“The Plutonomy is here, is going to get stronger, its membership swelling. Toys for the wealthy have pricing power, and staying power.”
-Ajay Kapur, global strategist at Citigroup
Today is the 8th anniversary of a fascinating set of observations via Robert Frank in the Wall Street Journal on income inequality.
8 years ago, long before most of us even heard of a French academic named Piketty (notably before Murdoch’s acquisition of Dow Jones) came along this gem:
It’s well known that the rich have an outsized influence on the economy.
The nation’s top 1% of households own more than half the nation’s stocks, according to the Federal Reserve. They also control more than $16 trillion in wealth — more than the bottom 90%.
Yet a new body of research from Citigroup suggests that the rich have other, more-surprising impacts on the economy.
Ajay Kapur, global strategist at Citigroup, and his research team came up with the term “Plutonomy” in 2005 to describe a country that is defined by massive income and wealth inequality.
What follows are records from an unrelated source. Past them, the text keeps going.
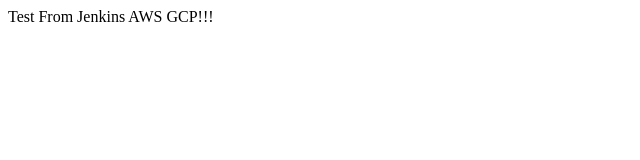
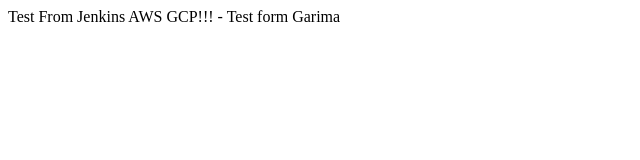
Before and after one commit to krsatyam-devops/testJenkins, a plain HTML site: page WebContent/index.html in a window 1280 px wide. Shown: the whole page, without its empty margins (0-640 px from the left). Drawn offline with Linux system fonts and the light colour scheme.

Commit message:
commited by garima

```diff
--- a/WebContent/index.html
+++ b/WebContent/index.html
@@ -5,7 +5,7 @@
 <title>Insert title here</title>
 </head>
 <body>
-Test From Jenkins AWS GCP!!!
+Test From Jenkins AWS GCP!!! - Test form Garima
 
 </body>
 </html>
```
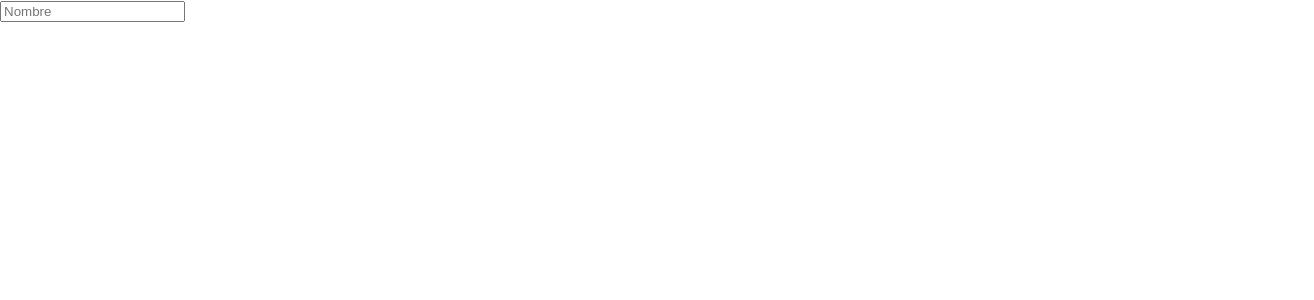
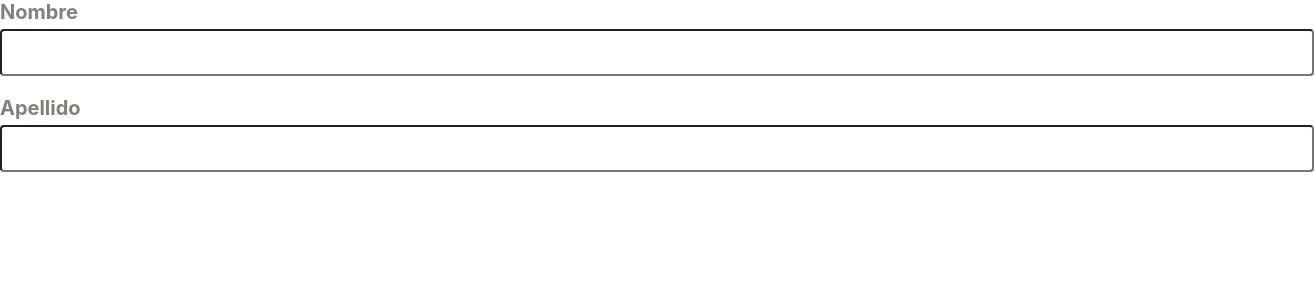
Before and after one commit to gurgen-baghdasaryan/react_user_manager, a React (Create React App) app: page / in a window 1280 px wide. Shown: the top 300 px of the page, 1314 px wide, since content can reach past the window. Built offline with nearby package versions, Linux system fonts and the light colour scheme.

Commit message:
creating input component

```diff
--- a/src/App.js
+++ b/src/App.js
@@ -1,17 +1,14 @@
 import useFormulario from './Hooks/useFormulario';
+import Input from './components/Input';
 
 
 function App() {
-  const [formu, handleChange] = useFormulario({name: ''})
+  const [formu, handleChange] = useFormulario({ name: '', lastname: '' })
   console.log(formu);
   return (
     <form >
-      <input
-        name="name"
-        placeholder="Nombre"
-        value={formu.name}
-        onChange={handleChange}
-      />
+      <Input label='Nombre' name='name' value={formu.name} onChange={handleChange} />
+      <Input label='Apellido' name='lastname' value={formu.lastname} onChange={handleChange} />
     </form>
   );
 }
--- /dev/null
+++ b/src/components/Input.css
@@ -0,0 +1,20 @@
+.field{
+    margin-bottom: 20px;
+}
+.field label {
+    display: block;
+    margin: 0 0 5px 0;
+    color:rgb(135, 127, 118);
+    font-weight: 700;
+    font-size: 20px;
+}
+.field input{
+    background-color: white;
+    outline: 0;
+    font-size: 20px;
+    padding: 10px 15px ;
+    border: 1px solid rgb(rgb(136, 117, 117)) ;
+    color:rgb(135, 127, 118);
+    border-radius: 4px;
+    width: 100%;
+}
--- /dev/null
+++ b/src/components/Input.js
@@ -0,0 +1,15 @@
+import React from 'react'
+import './Input.css'
+
+const Input = ({label, ...rest }) => {
+    return (
+
+        <div className='field'>
+            <label>{label}</label>
+
+            <input {...rest} />
+        </div>
+    )
+}
+
+export default Input
```
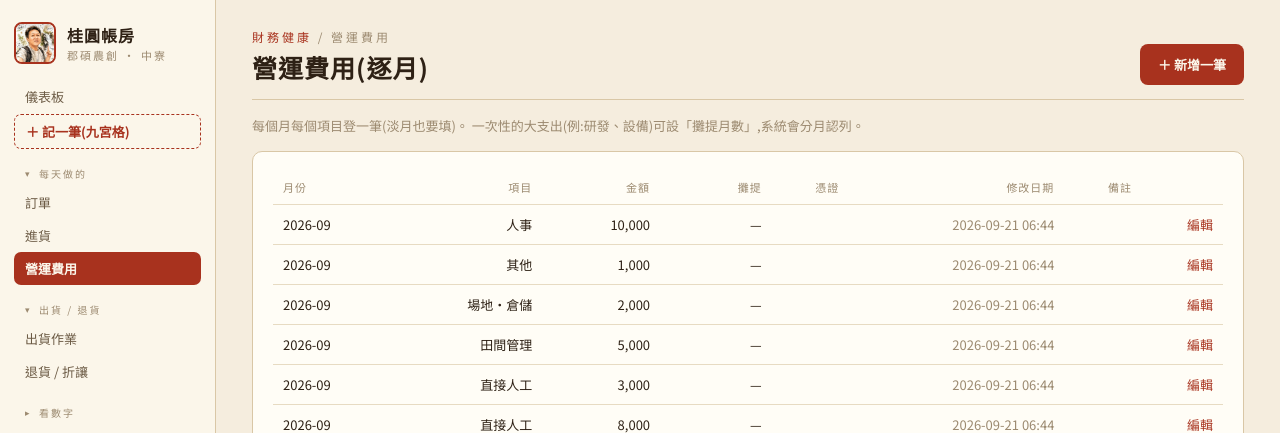
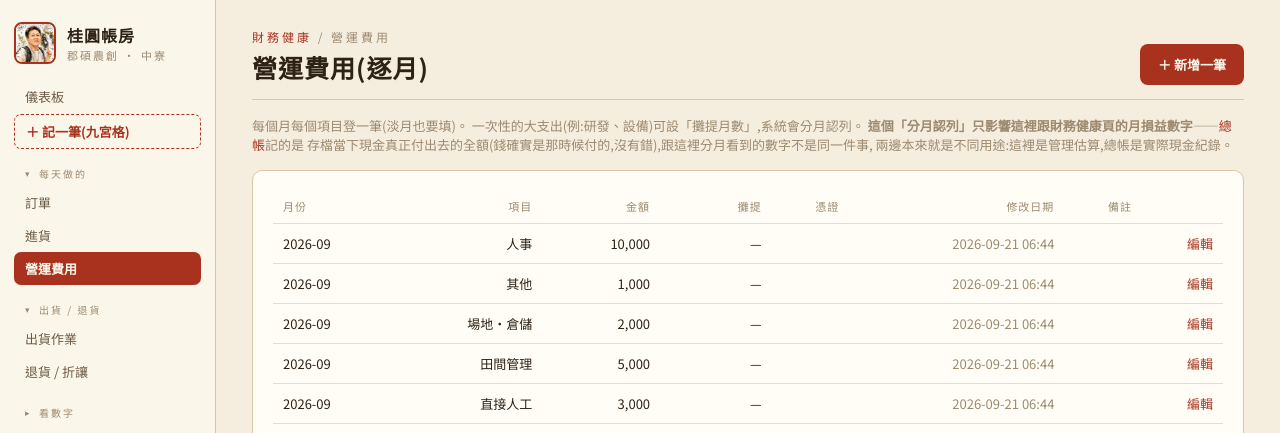
Before and after one commit to chihsuanwang/Jun-Shuo, a FastAPI app: page /finance/expenses in a window 1280 px wide. Shown: the top 433 px of the page. Run offline with FastAPI, Linux system fonts and the light colour scheme; data comes from the database, SQL or seed files in the repository; parts of the project's set-up code (start-up, migrations or seed data) failed here and were passed over.

Commit message:
技術債#3:說明清楚攤提費用「總帳」跟「財務健康」為何數字不同
走簡化版,不改資料結構——總帳本來就該記現金真正流出當下的全額,財務健康頁是另一套
管理用的分月估算,兩者本來就是不同用途。在營運費用頁的攤提說明旁補一句話講清楚。

Co-Authored-By: Claude Sonnet 5 <noreply@anthropic.com>

```diff
--- a/app/templates/finance_expenses.html
+++ b/app/templates/finance_expenses.html
@@ -9,6 +9,9 @@
 <p class="muted" style="font-size:13px;margin:-4px 0 16px">
   每個月每個項目登一筆(淡月也要填)。
   一次性的大支出(例:研發、設備)可設「攤提月數」,系統會分月認列。
+  <b>這個「分月認列」只影響這裡跟財務健康頁的月損益數字</b>——<a href="/ledger">總帳</a>記的是
+  存檔當下現金真正付出去的全額(錢確實是那時候付的,沒有錯),跟這裡分月看到的數字不是同一件事,
+  兩邊本來就是不同用途:這裡是管理估算,總帳是實際現金紀錄。
 </p>
 
 <div class="card" style="overflow-x:auto">
```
According to their definition, the U.S. is a Plutonomy, along with the U.K., Canada and Australia.
In a series of research notes over the past year, Kapur and his team explained that Plutonomies have three basic characteristics.
1. They are all created by “disruptive technology-driven productivity gains, creative financial innovation, capitalist friendly cooperative governments, immigrants…the rule of law and patenting inventions. Often these wealth waves involve great complexity exploited best by the rich and educated of the time.”
2. There is no “average” consumer in Plutonomies. There is only the rich “and everyone else.” The rich account for a disproportionate chunk of the economy, while the non-rich account for “surprisingly small bites of the national pie.” Kapur estimates that in 2005, the richest 20% may have been responsible for 60% of total spending.
3. Plutonomies are likely to grow in the future, fed by capitalist-friendly governments, more technology-driven productivity and globalization.
Fascinating stuff . . . well worth rereading the full piece.